**What the task asks:** Run through the records and show each line that includes the string "height".

Front-end code change data:
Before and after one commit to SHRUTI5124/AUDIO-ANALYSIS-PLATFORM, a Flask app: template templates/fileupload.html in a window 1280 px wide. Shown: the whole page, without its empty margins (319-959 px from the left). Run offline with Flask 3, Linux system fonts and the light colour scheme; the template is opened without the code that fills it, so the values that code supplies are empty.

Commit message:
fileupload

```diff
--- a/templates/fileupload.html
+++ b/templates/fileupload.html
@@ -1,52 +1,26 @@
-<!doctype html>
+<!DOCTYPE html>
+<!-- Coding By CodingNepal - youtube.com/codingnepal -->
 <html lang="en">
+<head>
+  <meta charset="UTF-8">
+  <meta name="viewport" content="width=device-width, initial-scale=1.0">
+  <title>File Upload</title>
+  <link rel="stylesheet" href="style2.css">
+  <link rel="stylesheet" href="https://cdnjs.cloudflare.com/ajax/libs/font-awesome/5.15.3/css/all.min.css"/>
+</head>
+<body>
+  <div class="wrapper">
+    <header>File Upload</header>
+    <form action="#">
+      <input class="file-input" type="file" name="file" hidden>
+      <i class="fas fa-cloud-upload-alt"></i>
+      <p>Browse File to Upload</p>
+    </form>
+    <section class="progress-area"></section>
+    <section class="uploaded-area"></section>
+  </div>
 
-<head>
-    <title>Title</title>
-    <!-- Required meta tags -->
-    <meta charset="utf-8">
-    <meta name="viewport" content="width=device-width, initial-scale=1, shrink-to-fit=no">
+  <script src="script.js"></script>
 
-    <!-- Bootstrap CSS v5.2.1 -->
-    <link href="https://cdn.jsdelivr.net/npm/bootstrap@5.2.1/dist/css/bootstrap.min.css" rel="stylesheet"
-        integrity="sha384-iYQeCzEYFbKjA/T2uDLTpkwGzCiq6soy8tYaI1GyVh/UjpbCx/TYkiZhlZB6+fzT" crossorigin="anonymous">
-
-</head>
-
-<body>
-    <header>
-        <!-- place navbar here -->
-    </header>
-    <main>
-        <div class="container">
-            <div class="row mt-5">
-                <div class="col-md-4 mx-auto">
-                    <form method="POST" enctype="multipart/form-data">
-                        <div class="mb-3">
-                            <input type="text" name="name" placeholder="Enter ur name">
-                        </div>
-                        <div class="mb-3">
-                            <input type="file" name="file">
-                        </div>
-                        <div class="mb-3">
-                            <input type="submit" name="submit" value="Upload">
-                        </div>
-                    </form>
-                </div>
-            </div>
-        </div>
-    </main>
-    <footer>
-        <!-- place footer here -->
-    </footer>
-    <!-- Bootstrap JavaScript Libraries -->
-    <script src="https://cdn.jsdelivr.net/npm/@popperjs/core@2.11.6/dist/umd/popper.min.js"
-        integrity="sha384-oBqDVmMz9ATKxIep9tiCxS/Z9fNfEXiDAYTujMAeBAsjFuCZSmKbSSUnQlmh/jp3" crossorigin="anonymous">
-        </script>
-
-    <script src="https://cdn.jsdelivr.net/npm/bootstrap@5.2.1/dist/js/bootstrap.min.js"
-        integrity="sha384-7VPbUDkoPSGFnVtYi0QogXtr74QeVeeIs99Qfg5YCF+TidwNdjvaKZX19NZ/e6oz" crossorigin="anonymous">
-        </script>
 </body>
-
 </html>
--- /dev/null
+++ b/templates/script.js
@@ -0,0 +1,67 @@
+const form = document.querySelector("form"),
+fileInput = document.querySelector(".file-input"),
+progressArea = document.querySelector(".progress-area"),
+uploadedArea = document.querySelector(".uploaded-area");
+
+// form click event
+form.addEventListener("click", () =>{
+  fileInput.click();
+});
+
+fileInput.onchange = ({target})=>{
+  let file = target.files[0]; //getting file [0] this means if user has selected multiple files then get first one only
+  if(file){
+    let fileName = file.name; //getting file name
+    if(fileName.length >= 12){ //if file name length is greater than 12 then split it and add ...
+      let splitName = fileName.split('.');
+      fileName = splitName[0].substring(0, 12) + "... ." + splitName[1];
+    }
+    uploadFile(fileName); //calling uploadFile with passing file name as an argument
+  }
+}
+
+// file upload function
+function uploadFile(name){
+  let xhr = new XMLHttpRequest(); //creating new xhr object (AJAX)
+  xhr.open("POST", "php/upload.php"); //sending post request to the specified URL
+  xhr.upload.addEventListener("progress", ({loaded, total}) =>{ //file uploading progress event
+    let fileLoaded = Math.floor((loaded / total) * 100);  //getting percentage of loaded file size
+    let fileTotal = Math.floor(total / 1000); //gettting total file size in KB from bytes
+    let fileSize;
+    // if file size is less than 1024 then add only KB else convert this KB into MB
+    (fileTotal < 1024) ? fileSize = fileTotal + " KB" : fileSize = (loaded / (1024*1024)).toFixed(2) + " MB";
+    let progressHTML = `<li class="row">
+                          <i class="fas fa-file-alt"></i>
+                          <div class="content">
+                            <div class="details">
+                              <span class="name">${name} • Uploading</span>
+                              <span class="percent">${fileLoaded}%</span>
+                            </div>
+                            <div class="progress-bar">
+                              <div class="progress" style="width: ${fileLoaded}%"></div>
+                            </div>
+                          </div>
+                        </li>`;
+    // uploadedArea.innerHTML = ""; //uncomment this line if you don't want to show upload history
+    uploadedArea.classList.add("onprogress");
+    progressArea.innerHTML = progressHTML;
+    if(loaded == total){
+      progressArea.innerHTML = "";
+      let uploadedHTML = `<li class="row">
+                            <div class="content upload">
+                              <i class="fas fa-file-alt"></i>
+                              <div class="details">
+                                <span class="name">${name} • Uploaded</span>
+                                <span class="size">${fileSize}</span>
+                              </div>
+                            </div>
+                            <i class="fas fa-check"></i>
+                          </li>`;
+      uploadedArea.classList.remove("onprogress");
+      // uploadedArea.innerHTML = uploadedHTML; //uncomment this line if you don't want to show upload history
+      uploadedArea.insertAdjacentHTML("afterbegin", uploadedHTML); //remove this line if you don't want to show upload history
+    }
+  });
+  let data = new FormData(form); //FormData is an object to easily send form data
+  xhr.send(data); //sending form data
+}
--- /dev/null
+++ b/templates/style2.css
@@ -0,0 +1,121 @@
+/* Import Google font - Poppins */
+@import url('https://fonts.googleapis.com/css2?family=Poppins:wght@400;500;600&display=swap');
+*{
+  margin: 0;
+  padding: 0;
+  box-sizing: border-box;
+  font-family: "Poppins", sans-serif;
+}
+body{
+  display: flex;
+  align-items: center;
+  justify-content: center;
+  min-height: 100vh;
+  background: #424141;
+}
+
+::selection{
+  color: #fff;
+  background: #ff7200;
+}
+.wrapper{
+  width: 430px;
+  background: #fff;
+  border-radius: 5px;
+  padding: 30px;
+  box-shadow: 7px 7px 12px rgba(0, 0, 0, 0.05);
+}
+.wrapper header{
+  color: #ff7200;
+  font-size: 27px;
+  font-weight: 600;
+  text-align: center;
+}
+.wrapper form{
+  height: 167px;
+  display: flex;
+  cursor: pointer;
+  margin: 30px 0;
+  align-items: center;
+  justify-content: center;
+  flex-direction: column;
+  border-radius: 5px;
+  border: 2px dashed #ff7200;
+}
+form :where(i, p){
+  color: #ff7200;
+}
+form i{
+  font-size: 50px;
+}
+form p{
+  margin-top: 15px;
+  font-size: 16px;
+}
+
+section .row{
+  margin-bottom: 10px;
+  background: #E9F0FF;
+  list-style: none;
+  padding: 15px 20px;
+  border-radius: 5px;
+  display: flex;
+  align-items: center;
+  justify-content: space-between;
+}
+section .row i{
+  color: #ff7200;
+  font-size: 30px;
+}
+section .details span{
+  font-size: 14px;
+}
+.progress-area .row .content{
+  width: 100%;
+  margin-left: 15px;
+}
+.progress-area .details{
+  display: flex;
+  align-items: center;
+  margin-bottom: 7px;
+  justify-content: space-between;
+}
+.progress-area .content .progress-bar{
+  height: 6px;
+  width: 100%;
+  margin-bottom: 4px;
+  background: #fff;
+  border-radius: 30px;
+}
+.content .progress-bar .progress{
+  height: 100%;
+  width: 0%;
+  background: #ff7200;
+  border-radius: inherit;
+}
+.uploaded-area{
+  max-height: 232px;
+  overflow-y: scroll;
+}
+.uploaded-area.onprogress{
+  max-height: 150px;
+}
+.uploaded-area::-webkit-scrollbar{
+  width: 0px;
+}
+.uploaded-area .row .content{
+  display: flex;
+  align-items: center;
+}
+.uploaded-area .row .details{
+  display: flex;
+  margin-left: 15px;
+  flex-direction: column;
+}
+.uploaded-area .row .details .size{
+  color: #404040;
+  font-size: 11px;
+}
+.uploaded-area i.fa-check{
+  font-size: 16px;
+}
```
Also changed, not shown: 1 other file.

**Result below:**
+  min-height: 100vh;
+  height: 167px;
+  height: 6px;
+  height: 100%;
+  max-height: 232px;
+  max-height: 150px;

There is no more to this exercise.